It was until after the vulnerable blacks became slaves to the Americans, that the whites brought themselves to believe—without any rational basis—that the black man had to be something relatively dumb and sub-human, and that they themselves were by nature the superior race. Then came the civil war when the blacks were liberated from slavery and given all sorts of unfulfilled promises of property and political rights. Then came the post-Reconstruction era when Jim Crow was effected on the basis of racial segregation. And then came King and his civil rights movement and the political liberation of the black minorities. Yet at this time psychological scientific theories founded on conducted intelligence tests were floating about, propounding the natural dumbness of the black man, and the need to limit their retarded numbers in the delicate dealings of State.
But how did a black man expand his mind on certain matters when he hadn’t the choice to pick out a home in a decent neighborhood that fostered adequate learning, or the wherewithal to see himself through school? How did such a man hold any interest in affairs larger than himself, when he struggled night and day from dirt-paying jobs when he had little options in a country that denied him access to economic rights and so pushed him to make illicit trades just to keep alive?
Then the system comes along and calls him a drug-dealing low-life criminal, sending out killers in police uniform to rid the streets of the hoodlum. And if the system is called to it, there is vehement denial at the fore, edicts, and citations that prove that there is indeed equal access to opportunities for all, that the Black Lives Matters movement is just a big victim-playing hoax, while behind there still stands in-group partiality for the prevailing social group.

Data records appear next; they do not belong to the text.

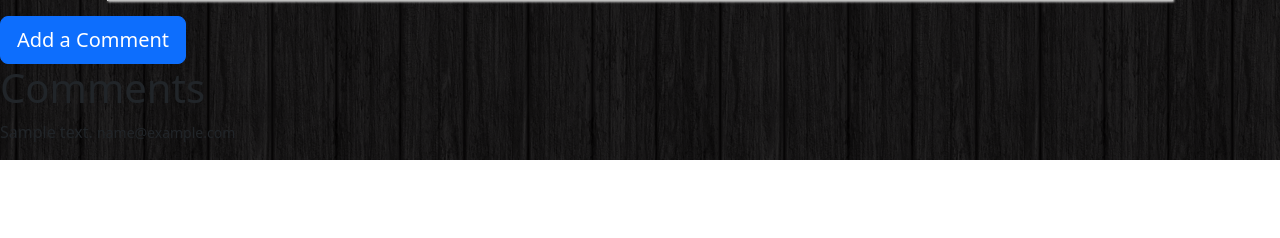
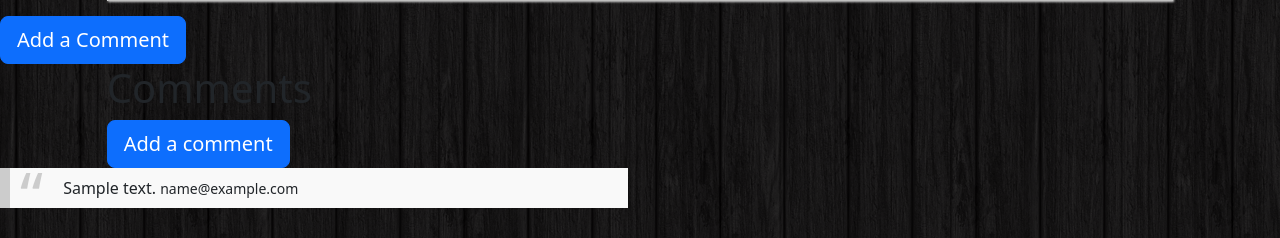
Before and after one commit to JenniferTran15/jens-noms, a Rails app: page /places/1 in a window 1280 px wide. Shown: the part 895-1133 px from the top of the page. Before the commit the page ends 1055 px from the top, so only its background shows below. Run offline with Rails 7, Linux system fonts and the light colour scheme; tables that the repository leaves empty hold one stand-in row (values such as "Sample post"); style sheets or scripts are compiled from the project's sources; some libraries are stand-ins or nearby versions.

Commit message:
Styling the place page

```diff
--- a/app/assets/stylesheets/master.scss
+++ b/app/assets/stylesheets/master.scss
@@ -48,3 +48,24 @@ body {
 .clear {
   clear: both;
 }
+
+blockquote {
+  background: #f9f9f9;
+  border-left: 10px solid #ccc;
+  margin: 1.5em 10px;
+  padding: 0.5em 10px;
+  quotes: "\201C""\201D""\2018""\2019";
+}
+
+blockquote:before {
+  color: #ccc;
+  content: open-quote;
+  font-size: 4em;
+  line-height: 0.1em;
+  margin-right: 0.25em;
+  vertical-align: -0.4em;
+}
+
+blockquote p {
+  display: inline;
+}
--- a/app/views/places/show.html.erb
+++ b/app/views/places/show.html.erb
@@ -77,10 +77,18 @@
   </div>
 </div>
 
-<h1>Comments</h1>
+<div class="col-10 offset-1">
+  <h1 class="float-left">Comments</h1>
+  <button type="button" class="btn btn-primary btn-lg float-right" data-toggle="modal" data-target="#myModal">
+    Add a comment
+  </button>
+</div>
 
+<div class="clear"></div>
+
+<div class="row">
   <% @place.comments.each do |comment| %>
-  <div>
+    <div class="col-12 col-sm-6">
       <blockquote>
         <% if comment.humanized_rating.present? %>
           <b><%= comment.humanized_rating %></b> -
@@ -90,3 +98,4 @@
       </blockquote>
     </div>
   <% end %>
+</div>
```
Lines whose indentation alone changed are shown as unchanged.
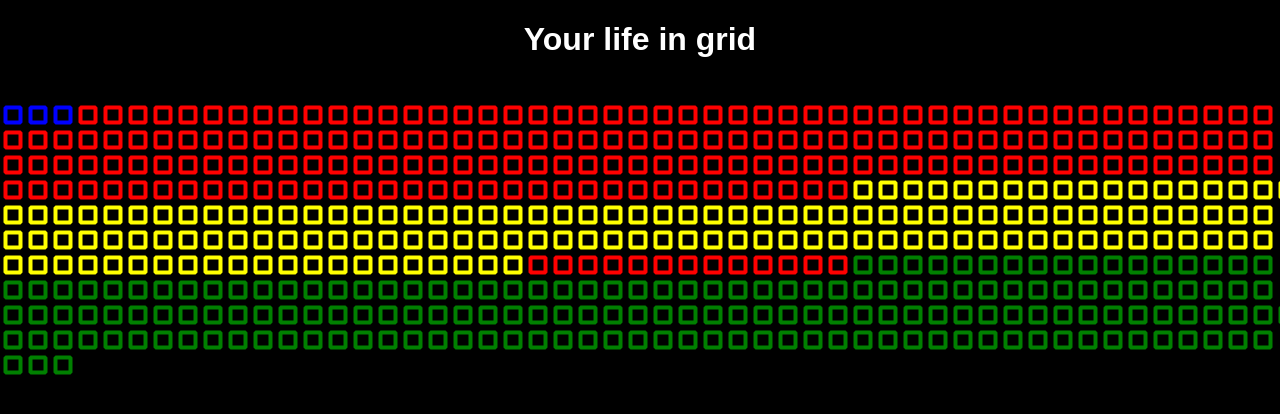
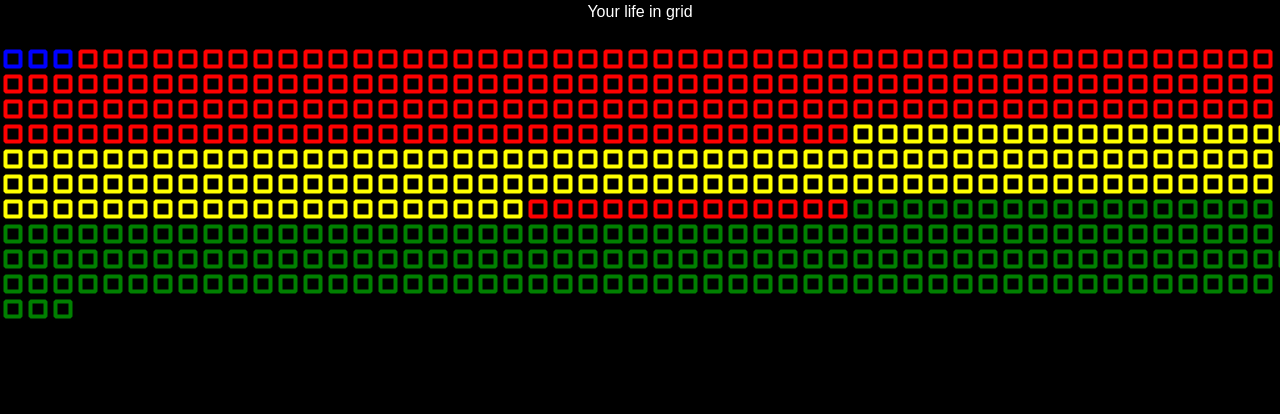
Before and after one commit to guillaume-gomez/life-in-grid, a React (Create React App) app: page / in a window 1280 px wide. Shown: the top 414 px of the page. Built offline with nearby package versions, Linux system fonts and the light colour scheme.

Commit message:
add tailwind

```diff
--- a/package.json
+++ b/package.json
@@ -41,5 +41,10 @@
       "last 1 firefox version",
       "last 1 safari version"
     ]
+  },
+  "devDependencies": {
+    "autoprefixer": "^10.4.2",
+    "postcss": "^8.4.6",
+    "tailwindcss": "^3.0.22"
   }
 }
--- a/src/index.css
+++ b/src/index.css
@@ -1,3 +1,7 @@
+@tailwind base;
+@tailwind components;
+@tailwind utilities;
+
 html, body {
   margin: 0;
   padding: 0;
--- /dev/null
+++ b/tailwind.config.js
@@ -0,0 +1,9 @@
+module.exports = {
+  content: [
+    "./src/**/*.{js,jsx,ts,tsx}",
+  ],
+  theme: {
+    extend: {},
+  },
+  plugins: [],
+}
```
Also changed, not shown: 1 other file (tests, documents, lock files or other folders).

It is little wonder that James Baldwin had said about Luther’s budding success, that “You know, and I know, that the country is celebrating one hundred years of freedom one hundred years too soon.”
Almost forty years since Baldwin’s speech, and we still clearly attest to indiscriminate police brutality against blacks and unlawful accusations of rape, murder, and assault like in the Jim Crow days.
It can only do to hope for now that—come the next sixty years— Baldwin’s words should turn out to be mere speculations of a celebrated essayist in a fervent moment of epistolary scripting.